[Before-and-after change records]
※ ※ ※
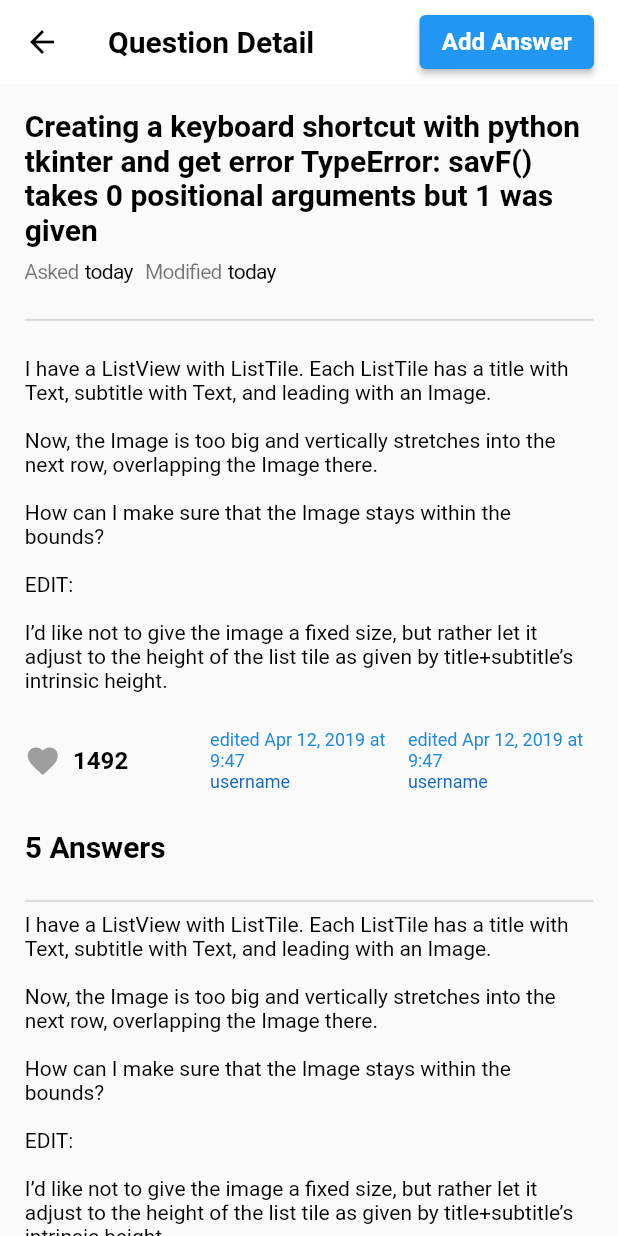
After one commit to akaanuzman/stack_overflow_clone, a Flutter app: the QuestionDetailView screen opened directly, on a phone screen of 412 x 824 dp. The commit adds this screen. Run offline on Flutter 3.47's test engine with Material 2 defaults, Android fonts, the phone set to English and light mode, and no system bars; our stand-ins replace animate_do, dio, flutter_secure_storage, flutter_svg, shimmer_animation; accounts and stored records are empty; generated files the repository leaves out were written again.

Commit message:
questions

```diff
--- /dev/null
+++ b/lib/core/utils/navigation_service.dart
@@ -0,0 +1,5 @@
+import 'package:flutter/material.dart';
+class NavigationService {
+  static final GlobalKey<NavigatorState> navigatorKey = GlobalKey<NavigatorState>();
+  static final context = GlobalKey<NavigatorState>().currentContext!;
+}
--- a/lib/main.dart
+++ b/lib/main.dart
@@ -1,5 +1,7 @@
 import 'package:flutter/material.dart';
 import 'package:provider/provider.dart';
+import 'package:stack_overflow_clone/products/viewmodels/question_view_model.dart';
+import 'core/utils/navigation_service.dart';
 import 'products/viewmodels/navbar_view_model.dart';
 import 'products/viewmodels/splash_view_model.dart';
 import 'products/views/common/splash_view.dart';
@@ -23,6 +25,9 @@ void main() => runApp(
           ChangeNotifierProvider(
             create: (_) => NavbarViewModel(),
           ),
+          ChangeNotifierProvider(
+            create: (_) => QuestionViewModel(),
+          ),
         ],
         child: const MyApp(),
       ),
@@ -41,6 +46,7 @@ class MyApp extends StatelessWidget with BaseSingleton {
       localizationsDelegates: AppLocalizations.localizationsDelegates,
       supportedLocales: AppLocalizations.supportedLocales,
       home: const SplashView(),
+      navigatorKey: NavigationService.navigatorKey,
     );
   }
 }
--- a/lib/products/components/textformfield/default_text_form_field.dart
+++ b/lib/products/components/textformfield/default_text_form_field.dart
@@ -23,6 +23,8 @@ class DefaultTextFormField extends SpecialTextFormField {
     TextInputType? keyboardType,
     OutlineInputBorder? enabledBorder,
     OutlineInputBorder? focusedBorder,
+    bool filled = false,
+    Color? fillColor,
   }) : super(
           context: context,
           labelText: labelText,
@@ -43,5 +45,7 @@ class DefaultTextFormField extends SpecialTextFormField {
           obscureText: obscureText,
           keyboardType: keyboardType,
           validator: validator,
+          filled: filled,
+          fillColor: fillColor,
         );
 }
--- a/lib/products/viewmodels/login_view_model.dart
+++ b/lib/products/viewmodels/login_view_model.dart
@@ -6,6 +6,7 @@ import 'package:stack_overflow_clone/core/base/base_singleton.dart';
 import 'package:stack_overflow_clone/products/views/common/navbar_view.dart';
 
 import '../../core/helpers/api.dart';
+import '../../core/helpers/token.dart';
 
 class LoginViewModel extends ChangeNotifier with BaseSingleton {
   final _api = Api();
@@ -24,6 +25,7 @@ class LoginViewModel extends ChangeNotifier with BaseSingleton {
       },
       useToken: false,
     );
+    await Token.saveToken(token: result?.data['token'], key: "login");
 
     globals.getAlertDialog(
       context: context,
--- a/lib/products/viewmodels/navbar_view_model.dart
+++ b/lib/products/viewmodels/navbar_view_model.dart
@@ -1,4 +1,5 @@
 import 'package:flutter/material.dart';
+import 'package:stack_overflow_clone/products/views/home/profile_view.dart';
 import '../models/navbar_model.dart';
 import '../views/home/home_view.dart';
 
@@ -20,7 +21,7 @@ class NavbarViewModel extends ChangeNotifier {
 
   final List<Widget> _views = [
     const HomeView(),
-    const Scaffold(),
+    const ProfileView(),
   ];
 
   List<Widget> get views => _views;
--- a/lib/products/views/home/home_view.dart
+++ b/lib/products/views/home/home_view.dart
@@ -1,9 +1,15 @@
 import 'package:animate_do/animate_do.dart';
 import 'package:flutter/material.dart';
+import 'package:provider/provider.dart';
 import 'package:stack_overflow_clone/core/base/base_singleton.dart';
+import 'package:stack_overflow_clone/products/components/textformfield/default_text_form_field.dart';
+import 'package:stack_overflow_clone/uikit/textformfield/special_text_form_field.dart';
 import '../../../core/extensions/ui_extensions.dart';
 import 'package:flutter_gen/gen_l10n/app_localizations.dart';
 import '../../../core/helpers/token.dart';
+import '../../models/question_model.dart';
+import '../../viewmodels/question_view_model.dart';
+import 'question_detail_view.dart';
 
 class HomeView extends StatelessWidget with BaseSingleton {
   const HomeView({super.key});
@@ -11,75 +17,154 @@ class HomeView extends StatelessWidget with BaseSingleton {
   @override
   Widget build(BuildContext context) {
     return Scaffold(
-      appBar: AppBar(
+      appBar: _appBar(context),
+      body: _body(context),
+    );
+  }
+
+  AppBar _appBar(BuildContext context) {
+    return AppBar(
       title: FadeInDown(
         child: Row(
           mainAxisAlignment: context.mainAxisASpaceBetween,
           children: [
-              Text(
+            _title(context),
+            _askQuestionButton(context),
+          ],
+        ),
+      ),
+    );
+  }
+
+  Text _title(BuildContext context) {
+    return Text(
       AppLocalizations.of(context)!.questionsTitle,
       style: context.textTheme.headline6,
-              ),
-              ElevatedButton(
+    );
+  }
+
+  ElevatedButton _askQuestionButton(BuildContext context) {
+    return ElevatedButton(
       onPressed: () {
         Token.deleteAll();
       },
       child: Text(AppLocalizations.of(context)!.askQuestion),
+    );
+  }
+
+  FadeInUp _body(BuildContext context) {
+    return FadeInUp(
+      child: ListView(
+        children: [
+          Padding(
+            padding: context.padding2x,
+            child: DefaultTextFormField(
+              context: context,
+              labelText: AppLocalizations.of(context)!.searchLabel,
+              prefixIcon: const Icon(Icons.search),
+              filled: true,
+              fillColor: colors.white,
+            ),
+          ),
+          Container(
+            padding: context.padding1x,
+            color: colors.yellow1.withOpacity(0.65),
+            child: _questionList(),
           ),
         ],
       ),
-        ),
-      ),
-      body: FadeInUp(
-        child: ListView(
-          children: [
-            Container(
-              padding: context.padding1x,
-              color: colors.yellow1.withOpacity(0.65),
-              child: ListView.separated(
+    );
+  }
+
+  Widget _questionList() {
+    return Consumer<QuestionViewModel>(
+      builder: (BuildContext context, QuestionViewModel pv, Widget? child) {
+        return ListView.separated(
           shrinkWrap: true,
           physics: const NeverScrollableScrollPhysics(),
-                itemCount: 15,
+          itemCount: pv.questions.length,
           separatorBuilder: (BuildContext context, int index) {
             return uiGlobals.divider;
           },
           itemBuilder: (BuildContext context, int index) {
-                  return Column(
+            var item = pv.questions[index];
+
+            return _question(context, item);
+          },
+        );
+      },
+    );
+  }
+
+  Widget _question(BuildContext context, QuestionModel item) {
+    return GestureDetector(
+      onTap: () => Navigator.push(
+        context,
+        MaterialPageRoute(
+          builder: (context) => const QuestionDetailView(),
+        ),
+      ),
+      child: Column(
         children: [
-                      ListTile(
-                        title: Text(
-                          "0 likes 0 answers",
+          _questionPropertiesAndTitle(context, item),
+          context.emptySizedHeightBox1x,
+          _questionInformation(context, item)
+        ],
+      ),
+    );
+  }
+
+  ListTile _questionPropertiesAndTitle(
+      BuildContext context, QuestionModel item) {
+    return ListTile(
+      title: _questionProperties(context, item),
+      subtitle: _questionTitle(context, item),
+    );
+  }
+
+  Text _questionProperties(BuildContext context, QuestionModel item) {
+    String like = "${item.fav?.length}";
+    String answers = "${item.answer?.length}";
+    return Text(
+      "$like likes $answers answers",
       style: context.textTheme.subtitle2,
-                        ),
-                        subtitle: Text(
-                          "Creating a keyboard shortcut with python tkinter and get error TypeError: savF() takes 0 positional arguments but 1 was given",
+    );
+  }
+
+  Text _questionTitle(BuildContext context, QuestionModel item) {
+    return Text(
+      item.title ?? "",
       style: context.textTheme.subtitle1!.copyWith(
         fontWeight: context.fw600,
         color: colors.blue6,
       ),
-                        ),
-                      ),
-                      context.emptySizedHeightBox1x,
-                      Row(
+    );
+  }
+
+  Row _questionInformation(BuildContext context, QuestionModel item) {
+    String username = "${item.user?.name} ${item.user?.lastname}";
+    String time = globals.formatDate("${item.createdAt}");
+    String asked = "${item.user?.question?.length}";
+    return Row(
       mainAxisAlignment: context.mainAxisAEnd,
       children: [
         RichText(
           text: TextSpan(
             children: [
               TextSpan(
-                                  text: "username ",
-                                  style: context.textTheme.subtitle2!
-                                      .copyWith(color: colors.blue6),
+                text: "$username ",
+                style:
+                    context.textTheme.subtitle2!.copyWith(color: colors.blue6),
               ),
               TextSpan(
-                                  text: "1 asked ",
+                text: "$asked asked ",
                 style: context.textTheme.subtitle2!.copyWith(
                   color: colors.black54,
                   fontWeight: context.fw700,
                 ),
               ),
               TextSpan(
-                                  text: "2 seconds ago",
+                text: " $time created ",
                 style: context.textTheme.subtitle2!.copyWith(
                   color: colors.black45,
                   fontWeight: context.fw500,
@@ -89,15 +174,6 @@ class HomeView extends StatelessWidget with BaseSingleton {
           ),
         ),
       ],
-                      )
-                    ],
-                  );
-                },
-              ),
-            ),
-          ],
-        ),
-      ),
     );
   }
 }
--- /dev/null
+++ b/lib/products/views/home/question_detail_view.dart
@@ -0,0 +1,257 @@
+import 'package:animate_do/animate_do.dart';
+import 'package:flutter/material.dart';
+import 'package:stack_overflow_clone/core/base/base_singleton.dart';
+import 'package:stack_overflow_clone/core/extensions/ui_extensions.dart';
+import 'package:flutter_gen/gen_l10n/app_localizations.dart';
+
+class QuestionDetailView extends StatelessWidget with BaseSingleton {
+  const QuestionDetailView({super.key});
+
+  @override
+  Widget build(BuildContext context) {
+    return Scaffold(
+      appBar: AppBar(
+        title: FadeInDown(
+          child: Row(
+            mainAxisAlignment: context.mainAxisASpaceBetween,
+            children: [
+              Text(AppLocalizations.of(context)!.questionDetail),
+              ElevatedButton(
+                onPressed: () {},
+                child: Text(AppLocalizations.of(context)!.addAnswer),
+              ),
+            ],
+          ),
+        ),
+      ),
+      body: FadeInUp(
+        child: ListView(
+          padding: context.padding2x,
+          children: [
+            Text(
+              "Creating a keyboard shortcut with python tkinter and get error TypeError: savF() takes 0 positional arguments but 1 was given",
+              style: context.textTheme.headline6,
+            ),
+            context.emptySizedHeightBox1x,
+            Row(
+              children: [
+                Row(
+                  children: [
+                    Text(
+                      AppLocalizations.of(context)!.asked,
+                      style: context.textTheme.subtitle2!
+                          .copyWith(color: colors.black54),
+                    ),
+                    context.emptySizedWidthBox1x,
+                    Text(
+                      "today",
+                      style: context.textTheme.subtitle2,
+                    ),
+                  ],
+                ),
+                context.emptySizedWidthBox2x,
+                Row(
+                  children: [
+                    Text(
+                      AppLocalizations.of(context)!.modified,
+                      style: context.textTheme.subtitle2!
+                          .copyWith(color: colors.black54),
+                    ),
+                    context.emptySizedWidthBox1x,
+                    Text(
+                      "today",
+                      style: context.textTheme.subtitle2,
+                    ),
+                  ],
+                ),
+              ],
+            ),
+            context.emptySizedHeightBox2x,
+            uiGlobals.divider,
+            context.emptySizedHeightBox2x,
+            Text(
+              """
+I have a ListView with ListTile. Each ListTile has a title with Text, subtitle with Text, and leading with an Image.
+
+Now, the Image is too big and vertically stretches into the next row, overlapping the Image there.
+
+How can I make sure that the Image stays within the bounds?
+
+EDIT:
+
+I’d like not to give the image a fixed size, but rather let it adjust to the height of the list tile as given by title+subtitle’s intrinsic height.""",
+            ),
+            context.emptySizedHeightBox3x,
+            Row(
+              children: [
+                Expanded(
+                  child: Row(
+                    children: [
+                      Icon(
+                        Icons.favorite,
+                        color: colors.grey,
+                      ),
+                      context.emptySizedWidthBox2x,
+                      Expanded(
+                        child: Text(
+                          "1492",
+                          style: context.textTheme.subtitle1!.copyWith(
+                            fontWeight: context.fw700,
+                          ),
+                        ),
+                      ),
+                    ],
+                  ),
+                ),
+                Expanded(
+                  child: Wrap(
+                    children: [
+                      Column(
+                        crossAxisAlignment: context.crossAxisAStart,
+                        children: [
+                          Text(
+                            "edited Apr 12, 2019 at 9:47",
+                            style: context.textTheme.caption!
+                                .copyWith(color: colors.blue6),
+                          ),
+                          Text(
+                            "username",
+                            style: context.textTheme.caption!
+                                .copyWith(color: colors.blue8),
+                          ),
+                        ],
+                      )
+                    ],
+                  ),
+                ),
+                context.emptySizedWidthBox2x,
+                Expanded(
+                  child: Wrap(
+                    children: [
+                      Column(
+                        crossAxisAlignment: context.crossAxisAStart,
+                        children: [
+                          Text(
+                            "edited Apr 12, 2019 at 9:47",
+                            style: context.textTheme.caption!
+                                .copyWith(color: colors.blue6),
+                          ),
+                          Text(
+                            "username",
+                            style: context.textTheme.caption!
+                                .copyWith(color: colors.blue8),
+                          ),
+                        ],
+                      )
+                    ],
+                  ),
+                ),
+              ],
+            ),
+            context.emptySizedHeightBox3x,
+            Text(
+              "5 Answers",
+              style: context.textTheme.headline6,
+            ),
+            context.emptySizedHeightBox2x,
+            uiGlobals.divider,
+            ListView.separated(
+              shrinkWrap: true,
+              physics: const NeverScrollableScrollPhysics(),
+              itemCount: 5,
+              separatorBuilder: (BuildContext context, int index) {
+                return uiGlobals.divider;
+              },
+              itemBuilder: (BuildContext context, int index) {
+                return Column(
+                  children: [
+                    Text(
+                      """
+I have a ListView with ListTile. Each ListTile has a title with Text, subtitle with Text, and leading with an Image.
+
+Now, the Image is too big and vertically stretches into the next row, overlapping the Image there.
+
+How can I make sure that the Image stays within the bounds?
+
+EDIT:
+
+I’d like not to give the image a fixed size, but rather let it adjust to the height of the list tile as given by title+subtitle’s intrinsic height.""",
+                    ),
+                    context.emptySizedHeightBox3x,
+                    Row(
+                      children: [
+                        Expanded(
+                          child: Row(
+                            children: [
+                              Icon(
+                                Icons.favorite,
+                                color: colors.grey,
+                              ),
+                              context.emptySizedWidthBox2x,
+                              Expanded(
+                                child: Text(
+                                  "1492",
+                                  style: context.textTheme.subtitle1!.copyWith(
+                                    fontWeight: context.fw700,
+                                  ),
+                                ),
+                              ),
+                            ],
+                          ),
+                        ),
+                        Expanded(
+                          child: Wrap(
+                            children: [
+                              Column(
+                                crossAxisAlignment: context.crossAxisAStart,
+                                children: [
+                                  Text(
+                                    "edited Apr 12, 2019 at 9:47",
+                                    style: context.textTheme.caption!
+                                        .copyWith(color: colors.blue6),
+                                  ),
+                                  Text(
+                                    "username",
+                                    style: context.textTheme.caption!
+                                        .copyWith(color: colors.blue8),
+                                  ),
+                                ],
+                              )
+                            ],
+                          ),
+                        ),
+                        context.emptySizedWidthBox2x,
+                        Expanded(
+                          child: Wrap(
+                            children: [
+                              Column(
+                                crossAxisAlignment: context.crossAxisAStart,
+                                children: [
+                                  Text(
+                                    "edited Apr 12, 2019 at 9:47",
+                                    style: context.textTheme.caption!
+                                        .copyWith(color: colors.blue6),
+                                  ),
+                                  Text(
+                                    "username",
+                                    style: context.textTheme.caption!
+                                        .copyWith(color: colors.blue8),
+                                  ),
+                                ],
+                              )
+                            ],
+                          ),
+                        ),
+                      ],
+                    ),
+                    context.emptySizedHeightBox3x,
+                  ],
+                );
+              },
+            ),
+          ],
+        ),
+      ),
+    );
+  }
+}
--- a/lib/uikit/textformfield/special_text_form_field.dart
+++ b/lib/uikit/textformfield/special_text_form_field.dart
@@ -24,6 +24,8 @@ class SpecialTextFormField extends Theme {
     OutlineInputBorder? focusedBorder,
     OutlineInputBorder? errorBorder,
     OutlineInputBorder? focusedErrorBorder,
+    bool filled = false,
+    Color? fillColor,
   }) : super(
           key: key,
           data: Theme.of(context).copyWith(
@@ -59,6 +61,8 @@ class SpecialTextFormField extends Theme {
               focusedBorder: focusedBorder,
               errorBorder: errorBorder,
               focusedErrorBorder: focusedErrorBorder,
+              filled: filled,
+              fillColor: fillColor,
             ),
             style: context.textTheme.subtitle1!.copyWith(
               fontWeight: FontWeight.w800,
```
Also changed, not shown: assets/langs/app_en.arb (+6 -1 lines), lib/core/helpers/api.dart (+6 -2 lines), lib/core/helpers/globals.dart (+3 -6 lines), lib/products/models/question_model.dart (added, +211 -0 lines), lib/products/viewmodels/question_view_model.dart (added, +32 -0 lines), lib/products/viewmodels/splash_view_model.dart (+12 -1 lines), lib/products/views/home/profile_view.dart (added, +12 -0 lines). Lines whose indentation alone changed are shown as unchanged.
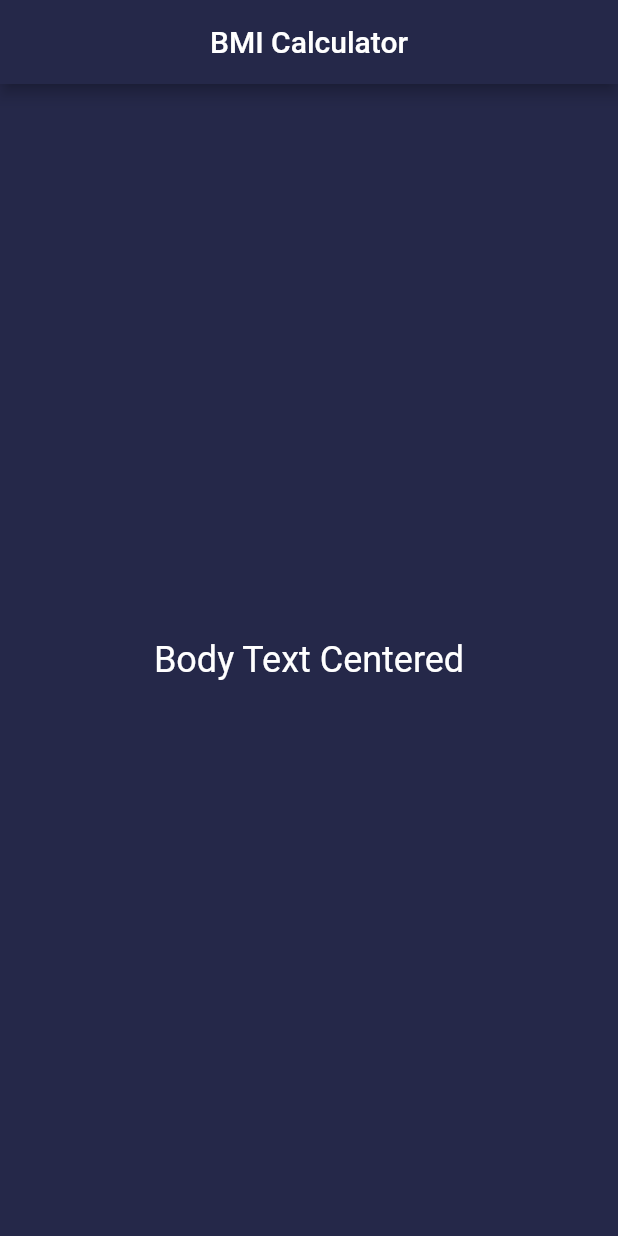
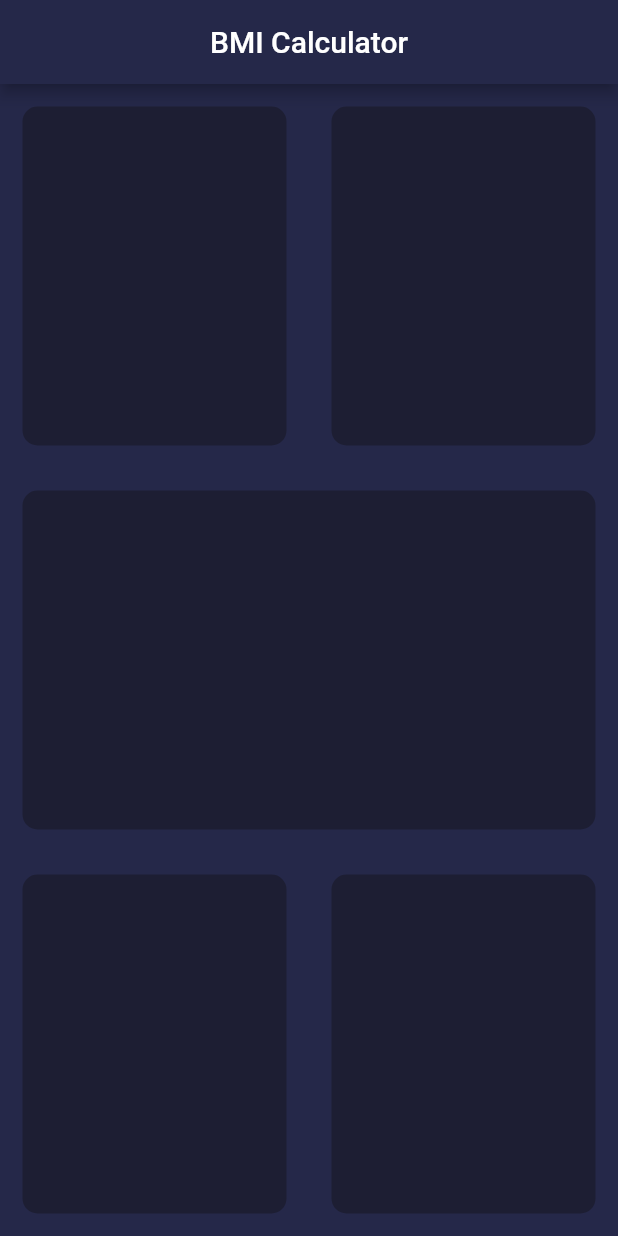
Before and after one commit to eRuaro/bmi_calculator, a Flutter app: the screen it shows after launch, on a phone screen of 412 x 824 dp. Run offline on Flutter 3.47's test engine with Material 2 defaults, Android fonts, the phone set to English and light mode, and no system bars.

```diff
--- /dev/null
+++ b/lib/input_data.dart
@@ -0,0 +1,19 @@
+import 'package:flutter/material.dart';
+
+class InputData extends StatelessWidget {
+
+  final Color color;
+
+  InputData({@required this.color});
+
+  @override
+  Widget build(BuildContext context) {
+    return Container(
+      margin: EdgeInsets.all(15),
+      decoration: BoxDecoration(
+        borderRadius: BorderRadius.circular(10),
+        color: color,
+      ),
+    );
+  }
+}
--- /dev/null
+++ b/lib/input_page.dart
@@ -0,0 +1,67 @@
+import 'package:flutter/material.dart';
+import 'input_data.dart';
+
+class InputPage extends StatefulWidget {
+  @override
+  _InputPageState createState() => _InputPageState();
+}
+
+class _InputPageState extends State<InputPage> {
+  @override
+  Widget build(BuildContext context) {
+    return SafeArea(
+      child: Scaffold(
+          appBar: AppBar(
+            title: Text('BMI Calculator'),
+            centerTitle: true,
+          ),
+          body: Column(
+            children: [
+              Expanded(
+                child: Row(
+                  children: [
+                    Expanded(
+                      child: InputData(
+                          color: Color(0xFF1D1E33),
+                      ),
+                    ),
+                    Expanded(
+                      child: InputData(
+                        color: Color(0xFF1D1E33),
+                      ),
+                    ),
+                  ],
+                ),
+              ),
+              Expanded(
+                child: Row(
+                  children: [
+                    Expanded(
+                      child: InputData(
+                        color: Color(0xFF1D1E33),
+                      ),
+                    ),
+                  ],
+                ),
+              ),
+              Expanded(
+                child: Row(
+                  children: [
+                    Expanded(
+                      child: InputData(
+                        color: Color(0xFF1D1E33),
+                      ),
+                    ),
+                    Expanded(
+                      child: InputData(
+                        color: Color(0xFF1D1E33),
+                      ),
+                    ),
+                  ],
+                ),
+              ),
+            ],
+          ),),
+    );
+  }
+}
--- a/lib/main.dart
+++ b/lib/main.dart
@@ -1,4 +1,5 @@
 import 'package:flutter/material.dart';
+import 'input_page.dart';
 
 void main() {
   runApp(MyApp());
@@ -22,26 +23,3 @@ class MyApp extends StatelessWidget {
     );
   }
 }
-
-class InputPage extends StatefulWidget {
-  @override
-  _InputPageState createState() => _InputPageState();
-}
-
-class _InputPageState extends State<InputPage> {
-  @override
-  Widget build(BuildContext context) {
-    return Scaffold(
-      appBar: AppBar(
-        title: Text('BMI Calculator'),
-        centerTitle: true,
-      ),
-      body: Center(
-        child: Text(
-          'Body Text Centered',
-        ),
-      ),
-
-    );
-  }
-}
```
※ ※ ※
=== WORK TO COMPLETE ===
Check each line above for the word "itemCount", then give only the number of lines that have it.

=== ANSWER TO THIS EXERCISE ===
3